Creating transparency of the world’s food supply is the clear motivation for Fraser Taylor, GM of the FoodSwitch program at The George Institute for Global Health.
Food Standards Australia New Zealand and The George Institute, known for its diet-friendly FoodSwitch app, have joined forces to develop a database that helps consumers understand the nutritional value of packaged foods in the region.
As CRC Industry PhD student attached to the ‘Blueberry nutritional optimisation’ project, Gareema Pandey is working with crop scientists and sustainability experts at Western Sydney University and NSW Department of Primary Industries to improve the nutritional profile of blueberries grown undercover.
A just-commenced CRC project involving Murdoch University’s ANPC, WA DPIRD, global scientific equipment firm Bruker and SMEs across WA will develop unique chemical fingerprints to validate health claims, expanding markets for premium WA products.
The first sensory evaluation and fingerprinting work is underway in the CRC’s ‘Bioactive components for value-add to Australian artichokes’ project following the winter-spring harvest of Mt Lindesay’s organic globe artichoke varieties.
Dr Ruey-Leng Loo is a clinical pharmacist who is focusing her clinical expertise on the application of metabolic phenotyping in epidemiological and nutritional studies.
When you buy organic food, you don’t always get food free from pesticides, says UNSW expert Associate Professor Jayashree Arcot.
Murdoch University Associate Professor Vicky Solah brings 36 years of expertise in food science and human nutrition to the CRC. Right now she’s profiling artichokes for CRC partner Mt Lindesay.
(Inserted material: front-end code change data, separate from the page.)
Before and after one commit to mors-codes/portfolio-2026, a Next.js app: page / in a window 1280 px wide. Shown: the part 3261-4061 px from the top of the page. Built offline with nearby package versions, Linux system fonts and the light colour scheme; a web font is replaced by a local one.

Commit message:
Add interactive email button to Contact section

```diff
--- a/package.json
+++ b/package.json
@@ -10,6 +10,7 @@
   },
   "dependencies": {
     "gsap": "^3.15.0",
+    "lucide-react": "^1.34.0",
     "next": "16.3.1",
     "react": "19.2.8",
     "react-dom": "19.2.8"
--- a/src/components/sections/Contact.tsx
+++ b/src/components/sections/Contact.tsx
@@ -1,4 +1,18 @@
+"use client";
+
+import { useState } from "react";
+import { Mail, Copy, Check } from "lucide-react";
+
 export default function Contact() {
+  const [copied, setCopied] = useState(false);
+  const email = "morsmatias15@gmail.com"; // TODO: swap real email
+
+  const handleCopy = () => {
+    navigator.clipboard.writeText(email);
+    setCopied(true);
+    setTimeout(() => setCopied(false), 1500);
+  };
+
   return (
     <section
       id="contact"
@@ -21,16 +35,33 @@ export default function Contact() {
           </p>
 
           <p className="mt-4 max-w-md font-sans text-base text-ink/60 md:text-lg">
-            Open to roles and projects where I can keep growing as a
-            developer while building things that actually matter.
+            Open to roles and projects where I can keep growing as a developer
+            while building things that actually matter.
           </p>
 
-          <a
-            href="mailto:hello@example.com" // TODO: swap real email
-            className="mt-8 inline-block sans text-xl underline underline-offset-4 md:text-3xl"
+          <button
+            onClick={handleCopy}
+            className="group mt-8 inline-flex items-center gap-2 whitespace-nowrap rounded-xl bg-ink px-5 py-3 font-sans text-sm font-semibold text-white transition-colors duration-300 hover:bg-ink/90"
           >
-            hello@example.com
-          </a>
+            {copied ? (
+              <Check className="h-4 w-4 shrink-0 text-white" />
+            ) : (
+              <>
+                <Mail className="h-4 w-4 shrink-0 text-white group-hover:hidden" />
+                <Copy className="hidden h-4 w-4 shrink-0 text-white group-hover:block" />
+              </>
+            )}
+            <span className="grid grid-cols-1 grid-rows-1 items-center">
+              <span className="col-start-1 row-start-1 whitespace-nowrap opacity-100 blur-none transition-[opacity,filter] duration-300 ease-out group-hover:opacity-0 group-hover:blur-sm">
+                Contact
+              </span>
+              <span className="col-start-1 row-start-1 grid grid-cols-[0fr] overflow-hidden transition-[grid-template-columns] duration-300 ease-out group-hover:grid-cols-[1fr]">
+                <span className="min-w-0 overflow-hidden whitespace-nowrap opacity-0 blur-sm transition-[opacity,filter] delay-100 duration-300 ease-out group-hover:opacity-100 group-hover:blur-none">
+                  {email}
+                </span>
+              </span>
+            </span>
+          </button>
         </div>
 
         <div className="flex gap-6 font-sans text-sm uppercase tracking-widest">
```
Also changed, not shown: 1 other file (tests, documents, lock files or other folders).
Next, she’ll begin upcycled fruit-and-veg product trials at the new WA Food Innovation Precinct.
In stage 1 of this multi-year collaboration, two CRC partner universities, NT Government and three First Nations enterprises have joined forces to collect, analyse and develop protocols for the world’s first broadacre plantings of native wild rice in Northern Australia.
Iconic Australian health food brand Sanitarium has developed a new breakfast cereal designed specifically for toddlers and preschoolers: Weet-Bix Little Kids Essentials is high in fibre and essential micronutrients, low in sugar and has no artificial flavours, colours, preservatives or added salt.